Before it was conquered in war and turmoil, Ningxia was the territory of a kingdom of a recondite sort the Western Xia which was locked in armed confrontation with the Song (960-1279), Liao (916-1127) and Jin (115-1234) for a span of 189 years. Historical tales about the rise and fall of this legendary kingdom are still very much on the lips of storytellers today.
This is a land of hope as well, a land glorified by the distinct folkways of the ethnic Hui people who have, through the ages, lived in fraternity with some 20 other ethnic peoples such as the Hans, Manchus, Mongols and Dongxiang. Today, this multiracial population is contributing its wisdom and efforts to turning the small region of Ningxia into a prosperous economic dynamo and a picturesque cultural phenomenon.

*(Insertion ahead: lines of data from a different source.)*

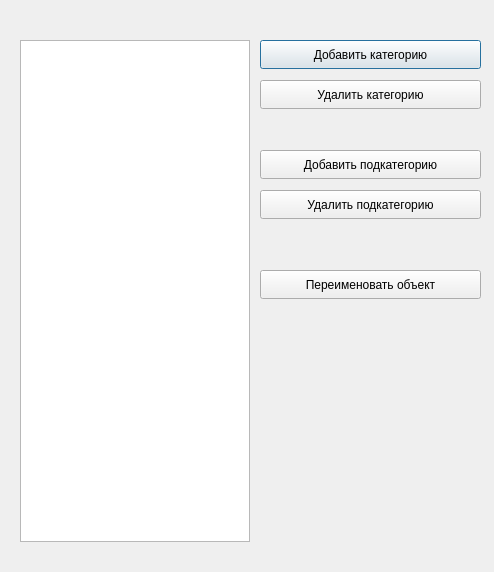
Qt form editmaterialstreewidgetdialog.ui (Keqy/Matterhorn-materials) before a commit.
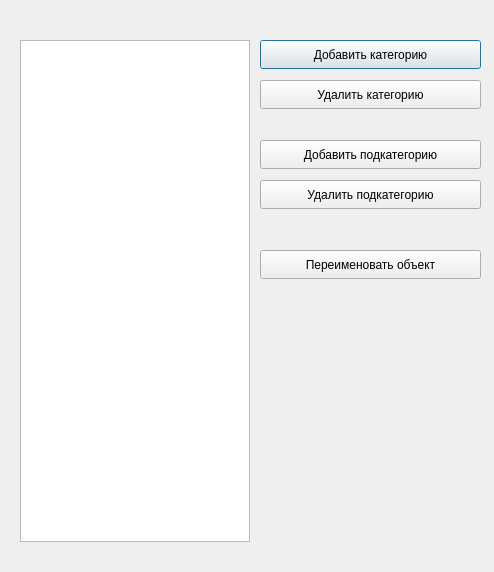
The same form after that commit. Icons and pictures are not drawn.

Patch:
```diff
--- a/editmaterialstreewidgetdialog.ui
+++ b/editmaterialstreewidgetdialog.ui
@@ -47,7 +47,7 @@
    <property name="geometry">
     <rect>
      <x>260</x>
-     <y>270</y>
+     <y>250</y>
      <width>221</width>
      <height>29</height>
     </rect>
@@ -60,7 +60,7 @@
    <property name="geometry">
     <rect>
      <x>260</x>
-     <y>150</y>
+     <y>140</y>
      <width>221</width>
      <height>29</height>
     </rect>
@@ -73,7 +73,7 @@
    <property name="geometry">
     <rect>
      <x>260</x>
-     <y>190</y>
+     <y>180</y>
      <width>221</width>
      <height>29</height>
     </rect>
```
Left out of the diff: 5 changed lines with no effect on the pictures.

The name Ningxia was first coined during the Yuan(1271-1234). The region, the original Zhongxing Proto-Province, was renamed Ningxia Prefecture-Pircuit in 1288, or the 25th year of the reign of the Yuan. The Ningxia Hui Autonomous Region, established in 1958, covers a total area of 51, 800 square kilometres and has a population of 5. 615 million. Yinchuan is the capital. The region is bordered by Gansu on the south, Shanxi on the east, and the Inner Mongolia Autonomous Region in the north.

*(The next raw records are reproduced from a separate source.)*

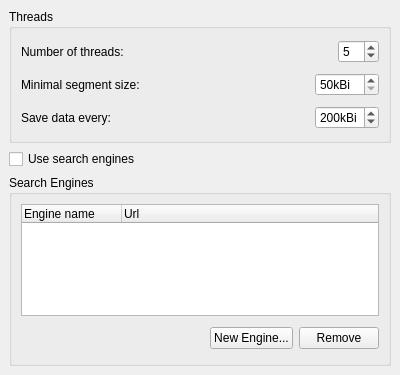
First picture: the form in transfer-plugins/multisegmentkio/dlgmultisegkio.ui, repository KDE/kget, before the edit.
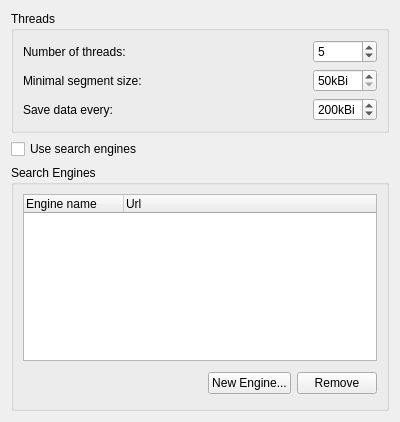
Second picture: the form after the edit.

Commit message: improve layouts (mainly magins)

```diff
--- a/transfer-plugins/multisegmentkio/dlgmultisegkio.ui
+++ b/transfer-plugins/multisegmentkio/dlgmultisegkio.ui
@@ -6,29 +6,115 @@
     <x>0</x>
     <y>0</y>
     <width>400</width>
-    <height>375</height>
+    <height>422</height>
    </rect>
   </property>
-  <layout class="QGridLayout" >
-   <property name="leftMargin" >
-    <number>9</number>
-   </property>
-   <property name="topMargin" >
-    <number>9</number>
-   </property>
-   <property name="rightMargin" >
-    <number>9</number>
-   </property>
-   <property name="bottomMargin" >
-    <number>9</number>
-   </property>
-   <property name="horizontalSpacing" >
-    <number>6</number>
-   </property>
-   <property name="verticalSpacing" >
-    <number>6</number>
-   </property>
-   <item row="2" column="0" >
+  <layout class="QVBoxLayout" >
+   <item>
+    <widget class="QGroupBox" name="groupBox" >
+     <property name="title" >
+      <string>Threads</string>
+     </property>
+     <layout class="QGridLayout" >
+      <item row="0" column="0" colspan="2" >
+       <widget class="QLabel" name="label" >
+        <property name="text" >
+         <string>Number of threads:</string>
+        </property>
+       </widget>
+      </item>
+      <item row="0" column="2" >
+       <widget class="QSpinBox" name="numSegSpinBox" >
+        <property name="minimum" >
+         <number>1</number>
+        </property>
+        <property name="maximum" >
+         <number>20</number>
+        </property>
+        <property name="value" >
+         <number>5</number>
+        </property>
+       </widget>
+      </item>
+      <item row="1" column="0" >
+       <widget class="QLabel" name="segmentSizeLabel" >
+        <property name="text" >
+         <string>Minimal segment size:</string>
+        </property>
+       </widget>
+      </item>
+      <item row="1" column="1" >
+       <spacer>
+        <property name="orientation" >
+         <enum>Qt::Horizontal</enum>
+        </property>
+        <property name="sizeHint" >
+         <size>
+          <width>24</width>
+          <height>16</height>
+         </size>
+        </property>
+       </spacer>
+      </item>
+      <item row="1" column="2" >
+       <widget class="QSpinBox" name="minSegSizeSpinBox" >
+        <property name="suffix" >
+         <string>kBi</string>
+        </property>
+        <property name="prefix" >
+         <string/>
+        </property>
+        <property name="minimum" >
+         <number>50</number>
+        </property>
+        <property name="maximum" >
+         <number>500</number>
+        </property>
+        <property name="singleStep" >
+         <number>10</number>
+        </property>
+        <property name="value" >
+         <number>50</number>
+        </property>
+       </widget>
+      </item>
+      <item row="2" column="0" colspan="2" >
+       <widget class="QLabel" name="saveDataLabel" >
+        <property name="text" >
+         <string>Save data every:</string>
+        </property>
+       </widget>
+      </item>
+      <item row="2" column="2" >
+       <widget class="QSpinBox" name="saveDataSizeSpinBox" >
+        <property name="suffix" >
+         <string>kBi</string>
+        </property>
+        <property name="minimum" >
+         <number>50</number>
+        </property>
+        <property name="maximum" >
+         <number>500</number>
+        </property>
+        <property name="singleStep" >
+         <number>10</number>
+        </property>
+        <property name="value" >
+         <number>200</number>
+        </property>
+       </widget>
+      </item>
+     </layout>
+    </widget>
+   </item>
+   <item>
+    <widget class="QCheckBox" name="enginesCheckBox" >
+     <property name="text" >
+      <string>Use search engines</string>
+     </property>
+    </widget>
+   </item>
+   <item>
     <widget class="QGroupBox" name="searchEngineGroupBox" >
      <property name="sizePolicy" >
       <sizepolicy vsizetype="Preferred" hsizetype="Preferred" >
@@ -40,24 +126,6 @@
       <string>Search Engines</string>
      </property>
      <layout class="QGridLayout" >
-      <property name="leftMargin" >
-       <number>9</number>
-      </property>
-      <property name="topMargin" >
-       <number>9</number>
-      </property>
-      <property name="rightMargin" >
-       <number>9</number>
-      </property>
-      <property name="bottomMargin" >
-       <number>9</number>
-      </property>
-      <property name="horizontalSpacing" >
-       <number>6</number>
-      </property>
-      <property name="verticalSpacing" >
-       <number>6</number>
-      </property>
       <item row="1" column="1" >
        <layout class="QHBoxLayout" >
         <property name="spacing" >
@@ -124,211 +192,6 @@
      </layout>
     </widget>
    </item>
-   <item row="1" column="0" >
-    <widget class="QCheckBox" name="enginesCheckBox" >
-     <property name="text" >
-      <string>Use search engines</string>
-     </property>
-    </widget>
-   </item>
-   <item row="0" column="0" >
-    <widget class="QGroupBox" name="groupBox" >
-     <property name="title" >
-      <string>Threads</string>
-     </property>
-     <layout class="QGridLayout" >
-      <property name="leftMargin" >
-       <number>9</number>
-      </property>
-      <property name="topMargin" >
-       <number>9</number>
-      </property>
-      <property name="rightMargin" >
-       <number>9</number>
-      </property>
-      <property name="bottomMargin" >
-       <number>9</number>
-      </property>
-      <property name="horizontalSpacing" >
-       <number>6</number>
-      </property>
-      <property name="verticalSpacing" >
-       <number>6</number>
-      </property>
-      <item row="2" column="0" >
-       <layout class="QHBoxLayout" >
-        <property name="spacing" >
-         <number>6</number>
-        </property>
-        <property name="leftMargin" >
-         <number>0</number>
-        </property>
-        <property name="topMargin" >
-         <number>0</number>
-        </property>
-        <property name="rightMargin" >
-         <number>0</number>
-        </property>
-        <property name="bottomMargin" >
-         <number>0</number>
-        </property>
-        <item>
-         <widget class="QLabel" name="saveDataLabel" >
-          <property name="text" >
-           <string>Save data every:</string>
-          </property>
-         </widget>
-        </item>
-        <item>
-         <spacer>
-          <property name="orientation" >
-           <enum>Qt::Horizontal</enum>
-          </property>
-          <property name="sizeHint" >
-           <size>
-            <width>111</width>
-            <height>27</height>
-           </size>
-          </property>
-         </spacer>
-        </item>
-        <item>
-         <widget class="QSpinBox" name="saveDataSizeSpinBox" >
-          <property name="suffix" >
-           <string>kBi</string>
-          </property>
-          <property name="minimum" >
-           <number>50</number>
-          </property>
-          <property name="maximum" >
-           <number>500</number>
-          </property>
-          <property name="singleStep" >
-           <number>10</number>
-          </property>
-          <property name="value" >
-           <number>200</number>
-          </property>
-         </widget>
-        </item>
-       </layout>
-      </item>
-      <item row="0" column="0" >
-       <layout class="QHBoxLayout" >
-        <property name="spacing" >
-         <number>6</number>
-        </property>
-        <property name="leftMargin" >
-         <number>0</number>
-        </property>
-        <property name="topMargin" >
-         <number>0</number>
-        </property>
-        <property name="rightMargin" >
-         <number>0</number>
-        </property>
-        <property name="bottomMargin" >
-         <number>0</number>
-        </property>
-        <item>
-         <widget class="QLabel" name="label" >
-          <property name="text" >
-           <string>Number of threads:</string>
-          </property>
-         </widget>
-        </item>
-        <item>
-         <spacer>
-          <property name="orientation" >
-           <enum>Qt::Horizontal</enum>
-          </property>
-          <property name="sizeHint" >
-           <size>
-            <width>111</width>
-            <height>27</height>
-           </size>
-          </property>
-         </spacer>
-        </item>
-        <item>
-         <widget class="QSpinBox" name="numSegSpinBox" >
-          <property name="minimum" >
-           <number>1</number>
-          </property>
-          <property name="maximum" >
-           <number>20</number>
-          </property>
-          <property name="value" >
-           <number>5</number>
-          </property>
-         </widget>
-        </item>
-       </layout>
-      </item>
-      <item row="1" column="0" >
-       <layout class="QHBoxLayout" >
-        <property name="spacing" >
-         <number>6</number>
-        </property>
-        <property name="leftMargin" >
-         <number>0</number>
-        </property>
-        <property name="topMargin" >
-         <number>0</number>
-        </property>
-        <property name="rightMargin" >
-         <number>0</number>
-        </property>
-        <property name="bottomMargin" >
-         <number>0</number>
-        </property>
-        <item>
-         <widget class="QLabel" name="segmentSizeLabel" >
-          <property name="text" >
-           <string>Minimal segment size:</string>
-          </property>
-         </widget>
-        </item>
-        <item>
-         <spacer>
-          <property name="orientation" >
-           <enum>Qt::Horizontal</enum>
-          </property>
-          <property name="sizeHint" >
-           <size>
-            <width>111</width>
-            <height>27</height>
-           </size>
-          </property>
-         </spacer>
-        </item>
-        <item>
-         <widget class="QSpinBox" name="minSegSizeSpinBox" >
-          <property name="suffix" >
-           <string>kBi</string>
-          </property>
-          <property name="prefix" >
-           <string/>
-          </property>
-          <property name="minimum" >
-           <number>50</number>
-          </property>
-          <property name="maximum" >
-           <number>500</number>
-          </property>
-          <property name="singleStep" >
-           <number>10</number>
-          </property>
-          <property name="value" >
-           <number>50</number>
-          </property>
-         </widget>
-        </item>
-       </layout>
-      </item>
-     </layout>
-    </widget>
-   </item>
   </layout>
  </widget>
  <resources/>
```
The commit also changes 6 other files.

A rolling loess country graced with a gigantic patchwork of green paddy fields, golden deserts, groves of lush willows and bushes of red flowers this mixture of northern highland grandeur with scenic niceties that can otherwise be seen only south of the Yangtze, is made possible by the region’s one-of-a-kind topography and landform.